Skogland was named by Hollywood Reporter as one of its ‘Ten Directors to Watch’ for her debut as writer-director of LIBERTY STANDS STILL. Skogland’s career began in Canada by directing award winning commercials and music videos. She then moved into television where she started with the enormously successful and multi-award winning series TRADERS (nominated for 9 Geminis including Best Director and won Best Series). WHITE LIES, a movie for CBC, was nominated for several Geminis and an International Emmy and won a Tout Ecran. 

Her films THE SIZE OF WATERMELONS starring Donal Logue and Paul Rudd, MEN WITH GUNS starring Donal Logue and Callum Keith Rennie, LIBERTY STANDS STILL (written by Skogland as well) starring Wesley Snipes and Linda Fiorentino, have all screened and won awards at major festivals in Canada (Toronto FF, Montreal FF), the US (Slamdance, Chicago, Houston, USA, New York, Cinequest, Seattle) and around the world.

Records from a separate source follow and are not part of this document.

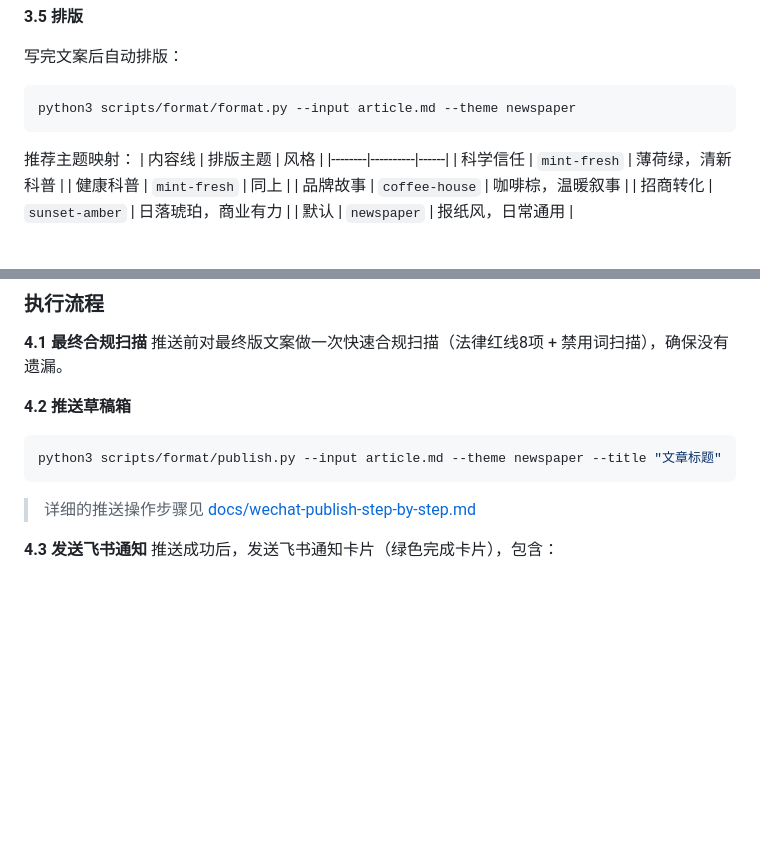
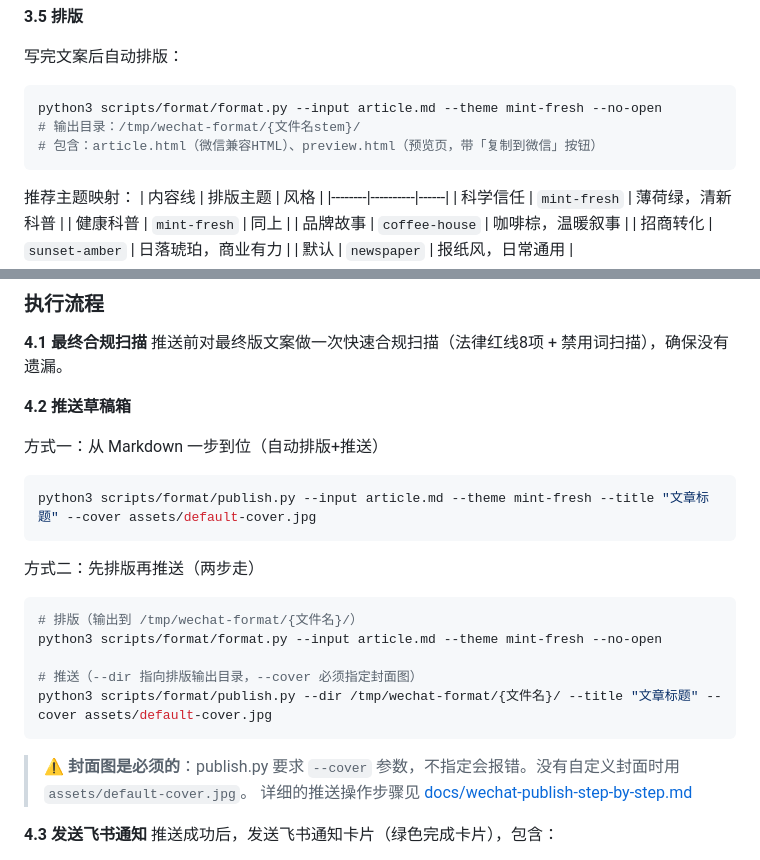
Before and after one commit to daknniel0881-png/nsksd-content-skill-private, a Markdown page: SKILL.md, 2 parts joined by grey strips. GitHub-like rendering; blank space fills up the shorter version.

````diff
--- a/SKILL.md
+++ b/SKILL.md
@@ -333,7 +333,9 @@ python3 scripts/format/generate_image.py --prompt "图片描述" --filename "out
 
 写完文案后自动排版：
 ```bash
-python3 scripts/format/format.py --input article.md --theme newspaper
+python3 scripts/format/format.py --input article.md --theme mint-fresh --no-open
+# 输出目录：/tmp/wechat-format/{文件名stem}/
+# 包含：article.html（微信兼容HTML）、preview.html（预览页，带「复制到微信」按钮）
 ```
 
 推荐主题映射：
@@ -386,10 +388,22 @@ python3 scripts/format/format.py --input article.md --theme newspaper
 推送前对最终版文案做一次快速合规扫描（法律红线8项 + 禁用词扫描），确保没有遗漏。
 
 **4.2 推送草稿箱**
+
+方式一：从 Markdown 一步到位（自动排版+推送）
 ```bash
-python3 scripts/format/publish.py --input article.md --theme newspaper --title "文章标题"
+python3 scripts/format/publish.py --input article.md --theme mint-fresh --title "文章标题" --cover assets/default-cover.jpg
 ```
 
+方式二：先排版再推送（两步走）
+```bash
+# 排版（输出到 /tmp/wechat-format/{文件名}/）
+python3 scripts/format/format.py --input article.md --theme mint-fresh --no-open
+
+# 推送（--dir 指向排版输出目录，--cover 必须指定封面图）
+python3 scripts/format/publish.py --dir /tmp/wechat-format/{文件名}/ --title "文章标题" --cover assets/default-cover.jpg
+```
+
+> ⚠️ **封面图是必须的**：publish.py 要求 `--cover` 参数，不指定会报错。没有自定义封面时用 `assets/default-cover.jpg`。
 > 详细的推送操作步骤见 [docs/wechat-publish-step-by-step.md](docs/wechat-publish-step-by-step.md)
 
 **4.3 发送飞书通知**
````
Also changed, not shown: docs/test-run-log.md (added, +259 -0 lines).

Most recently SKogland is nominated for a DGC award as Best Director and for Best Picture for THE STONE ANGEL, and a WGC award for best screenplay. She was also nominated a for a DGC best director and a Gemini for her work on The 11th HOUR-CTV and for her film CHICKS WITH STICKS and won the DGC Best Director for her work on the mini-series TERMINAL CITY. Skogland was the honoured director at the 2008 Female Eye Film Festival.